Science and Technology Committee publishes Malware and Cyber Crime report

The House of Commons Science and Technology Committee has published its Malware and Cybercrime report – a recommendation to the UK government on how to tackle online threats
The House of Commons Science and Technology Committee has published its Malware and Cybercrime report – a recommendation to the UK government on how to tackle online threats

The Science and Technology report, complete with formal minutes, oral evidence from academics and written evidence from interested parties such as the anti-virus industry, provides an overview of the world of cybercrime from a political viewpoint. A discussion of cybercrime statistics, for example, touches on the legal complexities involved in prosecuting cybercriminals: “A phishing attack would probably... be charged as fraud or money laundering, a Distributed Denial of Service attack (which also tends to involve offences under s 3 Computer Misuse Act...) would probably be charged as extortion... In every year since the Computer Misuse Act came into force, prosecutions have seldom exceeded 100 per year.” (In written evidence from Professor Peter Summer.)

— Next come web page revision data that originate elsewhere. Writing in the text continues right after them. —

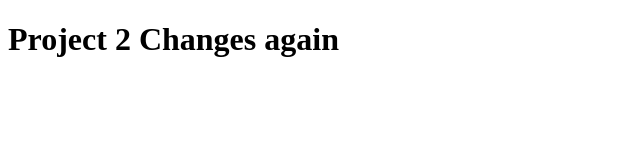
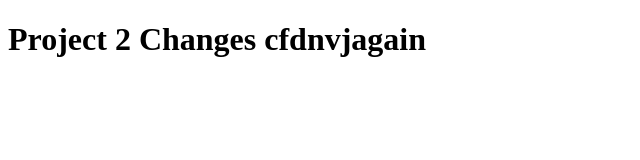
Before and after one commit to bharatbelokar/Project2, a plain HTML site: page index.html in a window 1280 px wide. Shown: the whole page, without its empty margins (0-640 px from the left). Drawn offline with Linux system fonts and the light colour scheme.

Commit message:
3rd comit agin

```diff
--- a/index.html
+++ b/index.html
@@ -7,6 +7,6 @@
     <title>Document</title>
 </head>
 <body>
-    <h1>Project 2 Changes again</h1>
+    <h1>Project 2 Changes cfdnvjagain</h1>
 </body>
 </html>
```
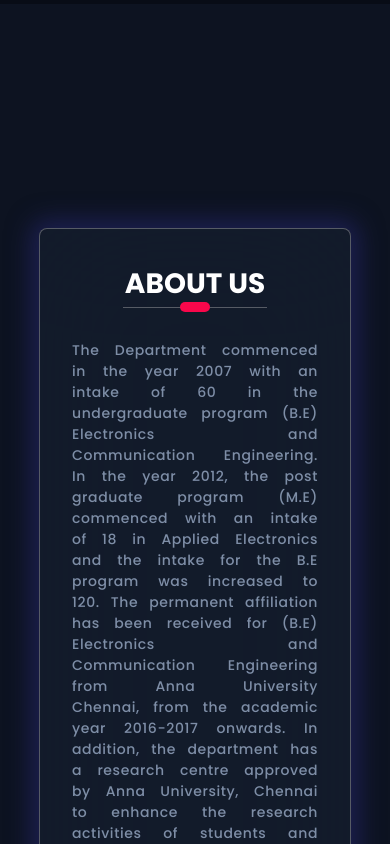
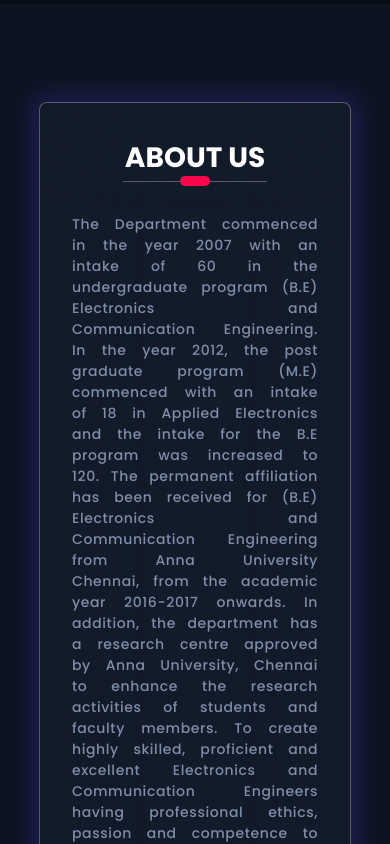
Before and after one commit to codewithmurali/decra, a React (Vite) app: page / in a window 390 px wide. Shown: the part 840-1684 px from the top of the page. Built offline with nearby package versions, Linux system fonts and the light colour scheme; grey boxes are pictures that could not be loaded.

Commit message:
Making lots of changes

```diff
--- a/src/Pages/About/About.module.css
+++ b/src/Pages/About/About.module.css
@@ -30,7 +30,7 @@
 
 @media only screen and (min-width: 300px) and (max-width: 720px) {
   .about {
-    min-height: 140vh;
+    min-height: 110vh;
     margin-block: 4rem;
   }
   .card {
```
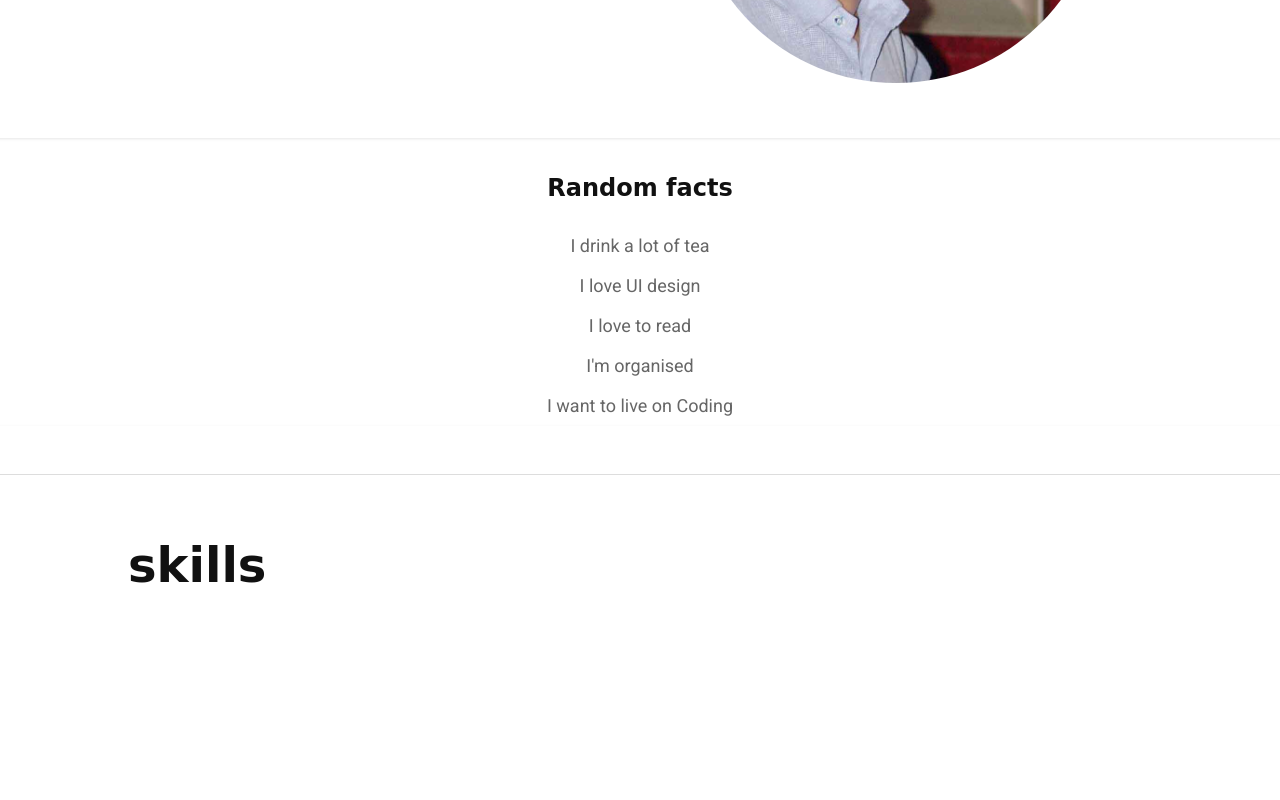
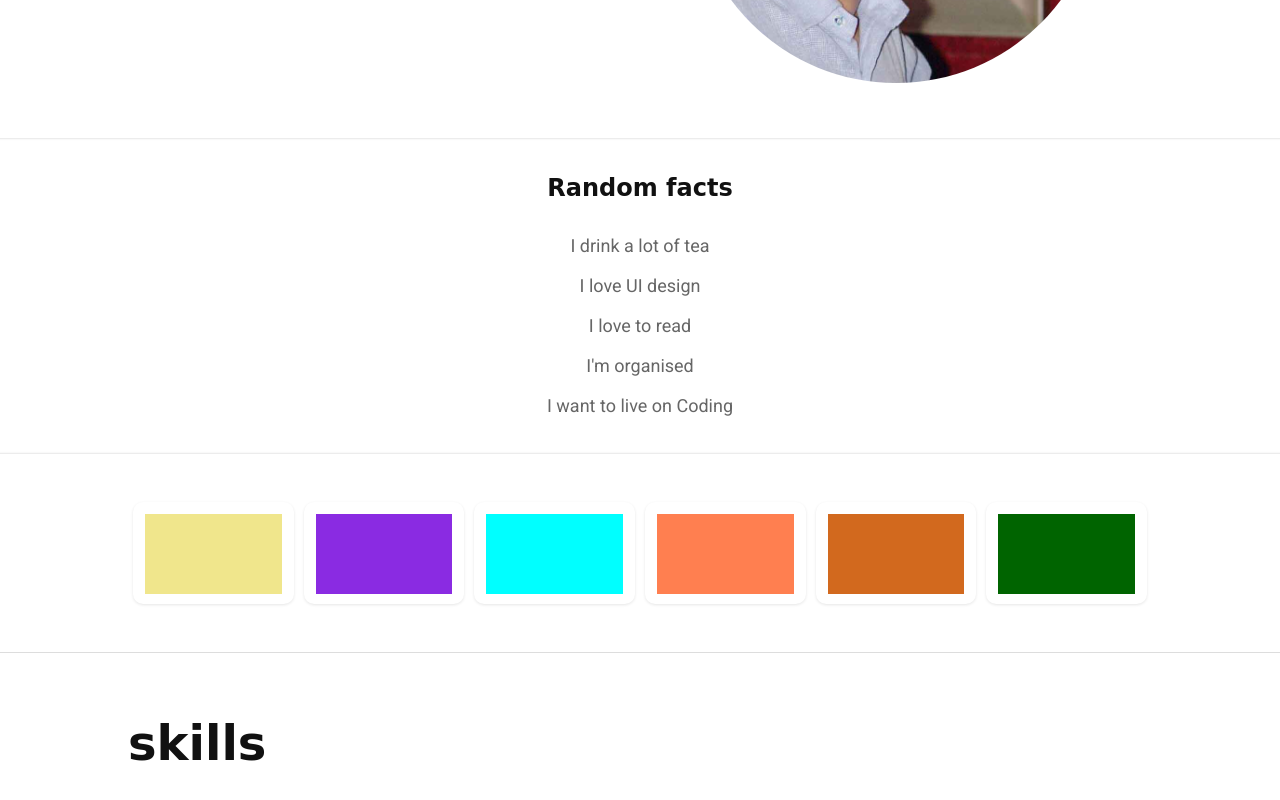
Before and after one commit to kamaalh/kamaalh.github.io, a plain HTML site: page index.html in a window 1280 px wide. Shown: the part 566-1366 px from the top of the page. Drawn offline with Linux system fonts and the light colour scheme; a web font is replaced by a local one.

Commit message:
add placeholder for pics in about page

```diff
--- a/css/style.css
+++ b/css/style.css
@@ -20,7 +20,8 @@ body {
 .flex-container {
   display: flex;
   flex-direction: column;
-  justify-content: center;
+  justify-content: space-between;
+  /* align-items: center; */
 }
 
 .flex-item {
@@ -48,7 +49,11 @@ img {
 }
 
 .shadow {
-  box-shadow: inset 0px 1px 3px 0px rgba(0, 0, 0, 0.1);
+  box-shadow: 0px 1px 3px 0px rgba(0, 0, 0, 0.1);
+}
+
+.shadow-in {
+  box-shadow: inset 0px 0px 2px 1px rgba(0, 0, 0, 0.1);
 }
 
 h1,
@@ -150,20 +155,58 @@ p.intro {
 }
 
 .frame {
-  background-color: #009fee;
+  display: inline-block;
+  background-color: #fff;
   padding: 12px 12px 6px;
   border-radius: 10px;
+  width: 50%;
+  margin: 5px;
 }
 
 .fact-list {
   text-align: center;
   line-height: 2.5rem;
   margin: 0 -14%;
-  padding-top: 10px;
+  padding: 10px 0;
 }
 
 .fact-list li {
   color: #666;
+}
+
+.pics {
+  padding: 48px 0 18px;
+  margin: auto;
+}
+
+.pics .flex-item {
+  display: flex;
+}
+
+.pic {
+  display: inline-block;
+  /* width: 138px; */
+  width: 100%;
+  height: 80px;
+}
+
+.pic-1 {
+  background-color: khaki;
+}
+.pic-2 {
+  background-color: blueviolet;
+}
+.pic-3 {
+  background-color: aqua;
+}
+.pic-4 {
+  background-color: coral;
+}
+.pic-5 {
+  background-color: chocolate;
+}
+.pic-6 {
+  background-color: darkgreen;
 }
 
 #about {
@@ -216,4 +259,8 @@ p.intro {
     padding: 0 1em;
     text-decoration: none;
   }
+
+  .frame {
+    margin: 0 5px;
+  }
 }
--- a/index.html
+++ b/index.html
@@ -55,7 +55,7 @@
             </div>
           </div>
         </div>
-      <div class="fact-list shadow">
+        <div class="fact-list shadow-in">
           <h2>Random facts</h2>
           <ul>
             <li>I drink a lot of tea</li>
@@ -65,6 +65,20 @@
             <li>I want to live on Coding</li>
           </ul>
         </div>
+        <div class="pics flex-container">
+          <div class="flex-item">
+            <div class="frame shadow"><a class="pic pic-1"></a></div>
+            <div class="frame shadow"><a class="pic pic-2"></a></div>
+          </div>
+          <div class="flex-item">
+            <div class="frame shadow"><a class="pic pic-3"></a></div>
+            <div class="frame shadow"><a class="pic pic-4"></a></div>
+          </div>
+          <div class="flex-item">
+            <div class="frame shadow"><a class="pic pic-5"></a></div>
+            <div class="frame shadow"><a class="pic pic-6"></a></div>
+          </div>
+        </div>
       </div>
       <div id="skills" class="page"><h1>skills</h1></div>
       <div id="work" class="page"><h1>my work</h1></div>
--- a/js/index.js
+++ b/js/index.js
@@ -1,5 +1,6 @@
-const nav = document.getElementsByTagName("nav")[0];
-const navIcon = document.getElementsByClassName("icon-nav")[0];
+const nav = document.querySelector("nav");
+const navIcon = document.querySelector(".icon-nav");
+const content = document.querySelector(".content");
 
 const toggleNav = () => {
   navIcon.classList.toggle("active");
@@ -8,3 +9,6 @@ const toggleNav = () => {
 
 navIcon.addEventListener("click", toggleNav);
 nav.addEventListener("click", toggleNav);
+content.addEventListener("click", () => {
+  nav.classList.contains("active") && toggleNav();
+});
```
Lines whose indentation alone changed are shown as unchanged.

But while the overall document provides a detailed analysis of the current state of cybercrime, the report’s practical recommendations are somewhat limited: government must push ahead with the UK Cyber Security Strategy, must try harder to educate users with simple English, and, most particularly, invest in the Get Safe Online website. Indeed, it goes so far as to “recommend that the Government require that access to Get Safe Online advice is provided, by vendors, with every device capable of accessing the internet.”

Two areas of particular interest to the security industry include ‘safety standards,’ and an automated security assessments for software. “In the event that the industry cannot demonstrate an effective self-regulatory model, we recommend that the Government investigate the potential for imposing statutory safety standards,” states the report. And with reference to the ‘kitemarks’ proposed in the UK’s Cyber Security Strategy, “We judge that there will be a need for an automated way to assess the security of software.”

Commenting for his own blog on the report, Graham Cluley of Sophos is encouraged by the stress on better user education. He also has his own recommendation. “One thing which is clear from the report,” he writes, “is that we need an independent way of measuring the cyber threat that's out there. Much of the data used by the report is supplied by security vendors, who - one can argue - could have a vested interest in hyping up the internet threat. To avoid such accusations, proper systems must be put in place to make it easy for citizens to report internet crimes and malware attacks. This could start with better training of the police force as to how cybercrime works, to make many computer users more comfortable in reporting cybercrime to their local police.”

What’s Hot on Infosecurity Magazine?